(Dataset entries)
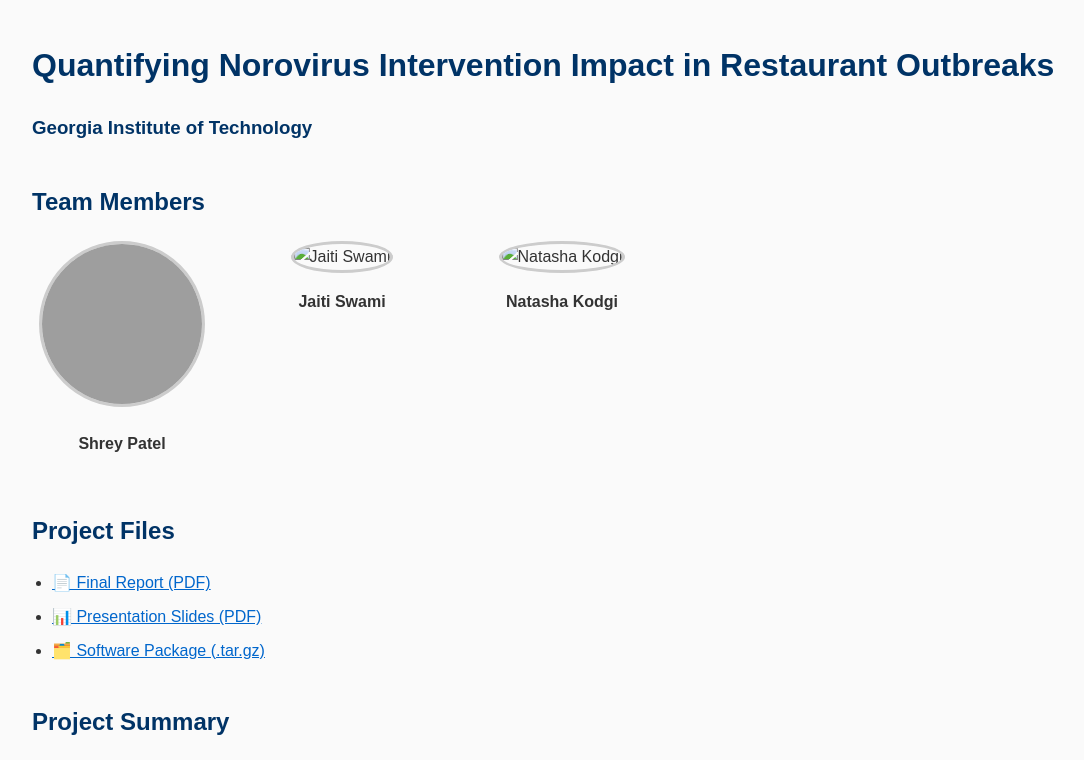
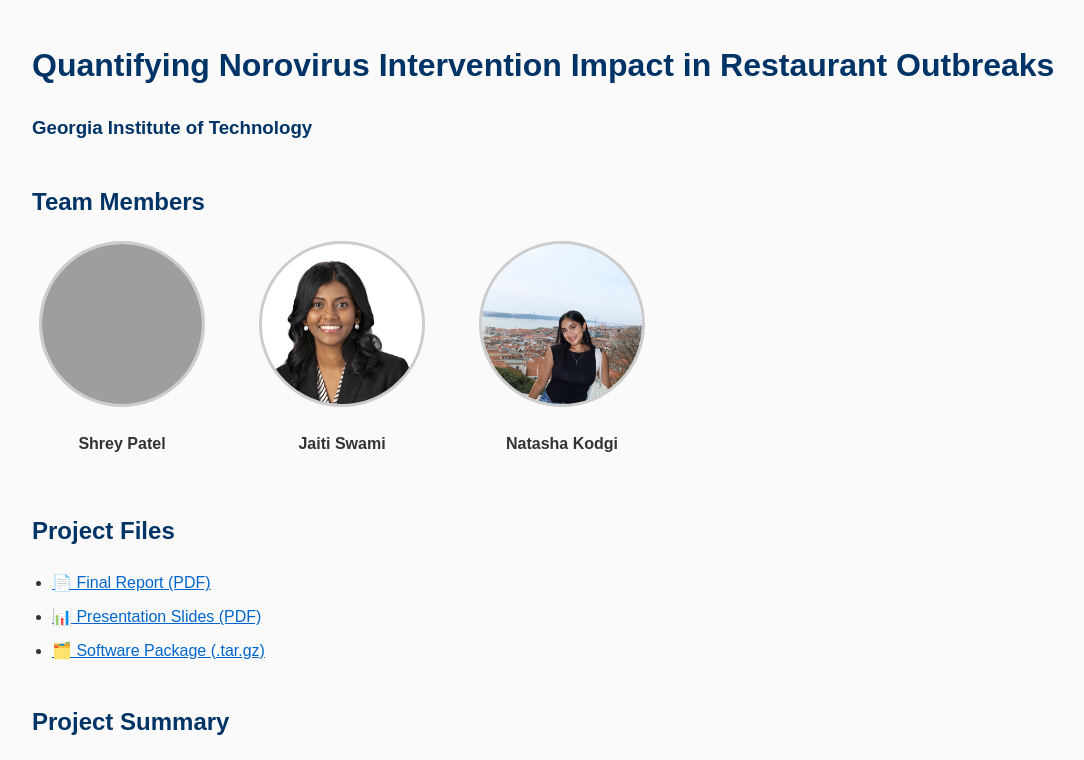
Before and after one commit to nkodgi/Quantifying_Norovirus, a plain HTML site: page docs/index.html in a window 1280 px wide. Shown: the top 760 px of the page, without its empty margins (8-1092 px from the left). Drawn offline with Linux system fonts and the light colour scheme; grey boxes are pictures that could not be loaded.

Commit message:
Update index.html

```diff
--- a/docs/index.html
+++ b/docs/index.html
@@ -72,12 +72,12 @@
             </div>
 
             <div class="member">
-                <img src="images/jaiti.png" alt="Jaiti Swami">
+                <img src="images/jaiti.jpg" alt="Jaiti Swami">
                 <p><strong>Jaiti Swami</strong></p>
             </div>
 
             <div class="member">
-                <img src="images/natasha.png" alt="Natasha Kodgi">
+                <img src="images/natasha.jpg" alt="Natasha Kodgi">
                 <p><strong>Natasha Kodgi</strong></p>
             </div>
 
```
(End Dataset entries)
Write out the entries again word for word. Do not include the pictures.

Before and after one commit to nkodgi/Quantifying_Norovirus, a plain HTML site: page docs/index.html in a window 1280 px wide. Shown: the top 760 px of the page, without its empty margins (8-1092 px from the left). Drawn offline with Linux system fonts and the light colour scheme; grey boxes are pictures that could not be loaded.

Commit message:
Update index.html

```diff
--- a/docs/index.html
+++ b/docs/index.html
@@ -72,12 +72,12 @@
             </div>
 
             <div class="member">
-                <img src="images/jaiti.png" alt="Jaiti Swami">
+                <img src="images/jaiti.jpg" alt="Jaiti Swami">
                 <p><strong>Jaiti Swami</strong></p>
             </div>
 
             <div class="member">
-                <img src="images/natasha.png" alt="Natasha Kodgi">
+                <img src="images/natasha.jpg" alt="Natasha Kodgi">
                 <p><strong>Natasha Kodgi</strong></p>
             </div>
 
```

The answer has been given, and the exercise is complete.